Below is a block of entries; repeat all of it exactly but omit the pictures.

==========

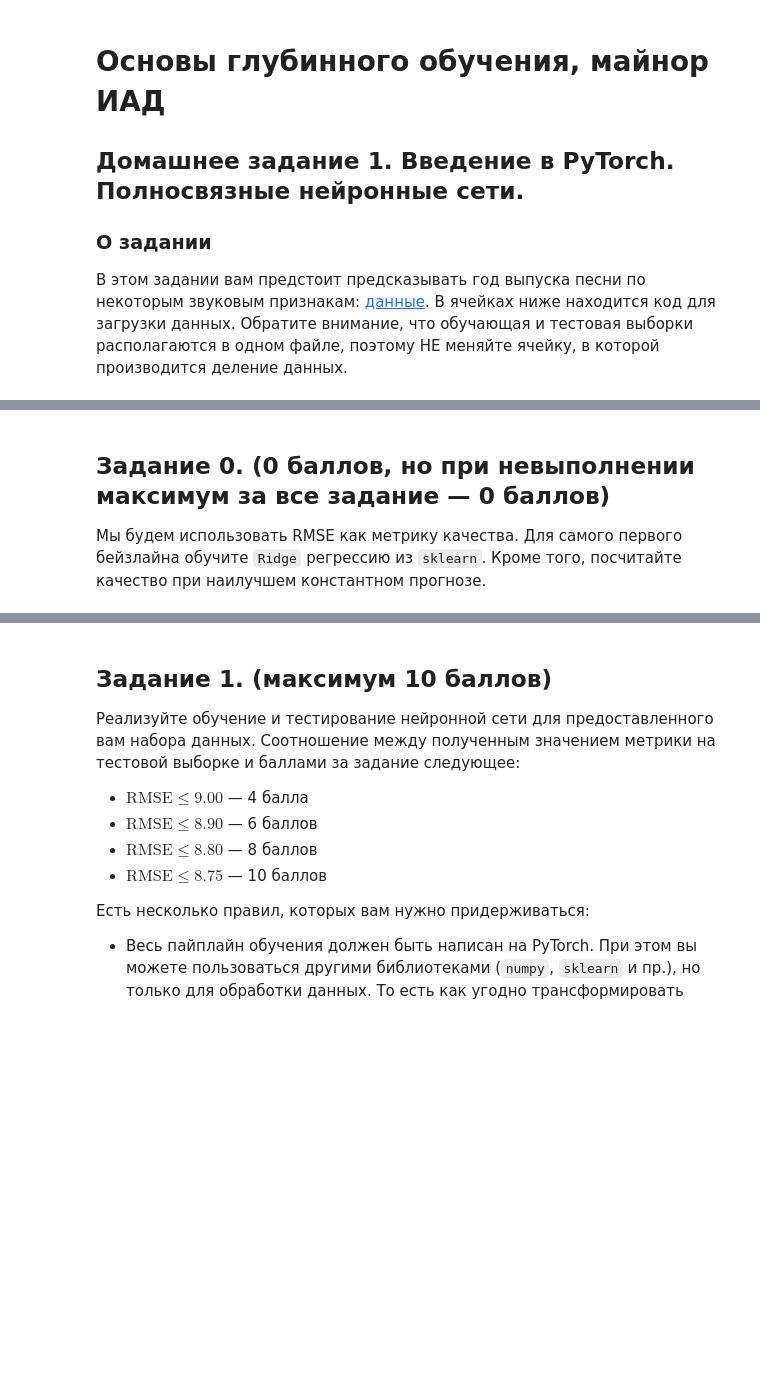
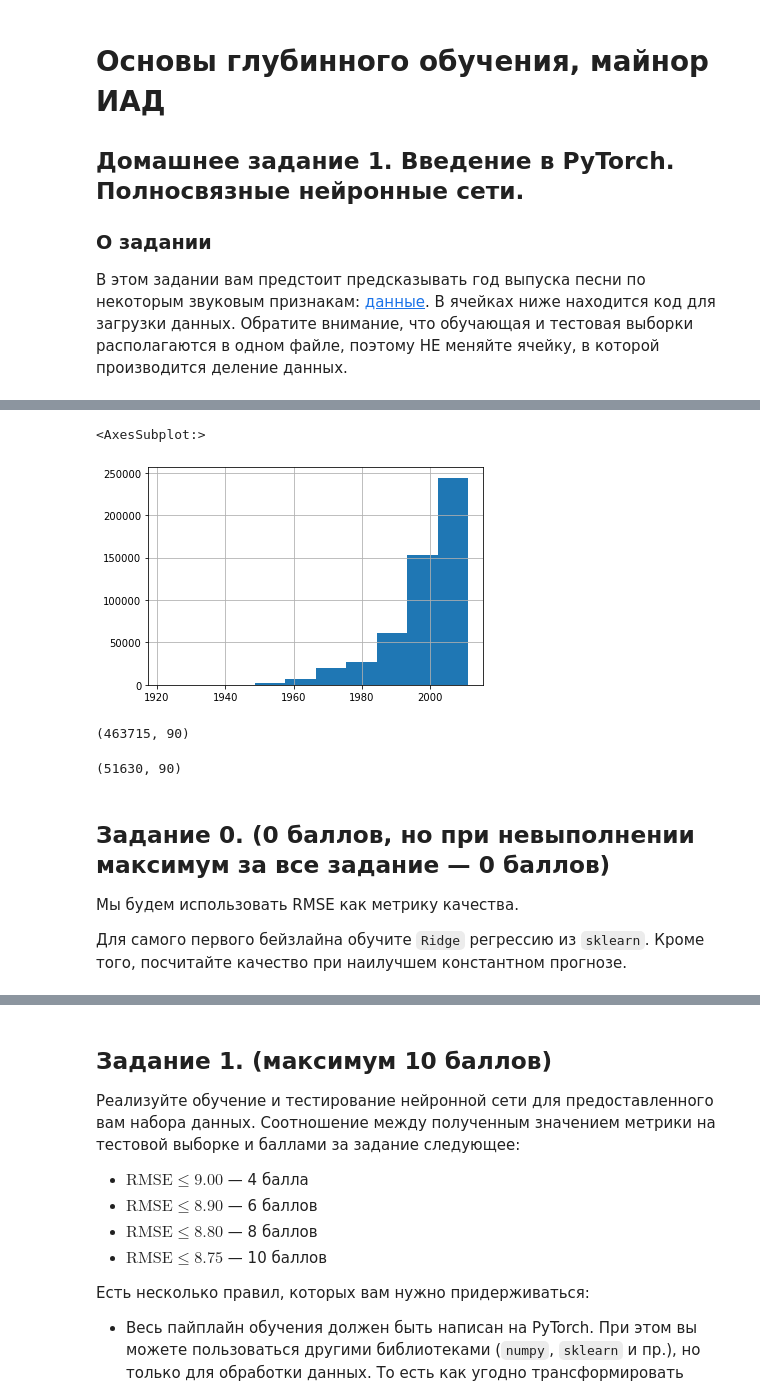
Before and after one commit to miron34/MyEducation, a Jupyter notebook: DL_intro_hse/homeworks/homework-01.ipynb, the cells around one changed output, grey strips where cells are left out. Saved outputs shown, nothing was run; the diff lists cells and outputs as text; code cells hidden in the pictures; blank space fills up the shorter version.

```diff
--- a/DL_intro_hse/homeworks/homework-01.ipynb
+++ b/DL_intro_hse/homeworks/homework-01.ipynb
@@ -28,3 +22,4 @@ data.txt.zip        100%[===================>] 201.24M  10.8MB/s    in 20s
 # %%
-df = pd.read_csv('data.txt.zip', header=None)
+df = pd.read_csv('../datasets/data.txt.zip', header=None)
+print(df.shape)
 df.head()
@@ -31 +35,6 @@ df.head()
+# %%
+df[0].hist()
+# %% [output]
+<AxesSubplot:>
+[figure, added]
 # %%
@@ -37,7 +47,17 @@ X_train = X[:train_size, :]
 y_train = y[:train_size]
 X_test = X[train_size:, :]
 y_test = y[train_size:]
+# %%
+X_train.shape
+# %% [output]
+(463715, 90)
+# %%
+X_test.shape
+# %% [output]
+(51630, 90)
 # %% [markdown]
 ## Задание 0. (0 баллов, но при невыполнении максимум за все задание &mdash; 0 баллов)
 
-Мы будем использовать RMSE как метрику качества. Для самого первого бейзлайна обучите `Ridge` регрессию из `sklearn`. Кроме того, посчитайте качество при наилучшем константном прогнозе.
+Мы будем использовать RMSE как метрику качества.
+
+Для самого первого бейзлайна обучите `Ridge` регрессию из `sklearn`. Кроме того, посчитайте качество при наилучшем константном прогнозе.
```
Also changed, not shown: parts of 23 cells of this notebook, 2 other files.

==========

# Final answer:
Before and after one commit to miron34/MyEducation, a Jupyter notebook: DL_intro_hse/homeworks/homework-01.ipynb, the cells around one changed output, grey strips where cells are left out. Saved outputs shown, nothing was run; the diff lists cells and outputs as text; code cells hidden in the pictures; blank space fills up the shorter version.

```diff
--- a/DL_intro_hse/homeworks/homework-01.ipynb
+++ b/DL_intro_hse/homeworks/homework-01.ipynb
@@ -28,3 +22,4 @@ data.txt.zip        100%[===================>] 201.24M  10.8MB/s    in 20s
 # %%
-df = pd.read_csv('data.txt.zip', header=None)
+df = pd.read_csv('../datasets/data.txt.zip', header=None)
+print(df.shape)
 df.head()
@@ -31 +35,6 @@ df.head()
+# %%
+df[0].hist()
+# %% [output]
+<AxesSubplot:>
+[figure, added]
 # %%
@@ -37,7 +47,17 @@ X_train = X[:train_size, :]
 y_train = y[:train_size]
 X_test = X[train_size:, :]
 y_test = y[train_size:]
+# %%
+X_train.shape
+# %% [output]
+(463715, 90)
+# %%
+X_test.shape
+# %% [output]
+(51630, 90)
 # %% [markdown]
 ## Задание 0. (0 баллов, но при невыполнении максимум за все задание &mdash; 0 баллов)
 
-Мы будем использовать RMSE как метрику качества. Для самого первого бейзлайна обучите `Ridge` регрессию из `sklearn`. Кроме того, посчитайте качество при наилучшем константном прогнозе.
+Мы будем использовать RMSE как метрику качества.
+
+Для самого первого бейзлайна обучите `Ridge` регрессию из `sklearn`. Кроме того, посчитайте качество при наилучшем константном прогнозе.
```
Also changed, not shown: parts of 23 cells of this notebook, 2 other files.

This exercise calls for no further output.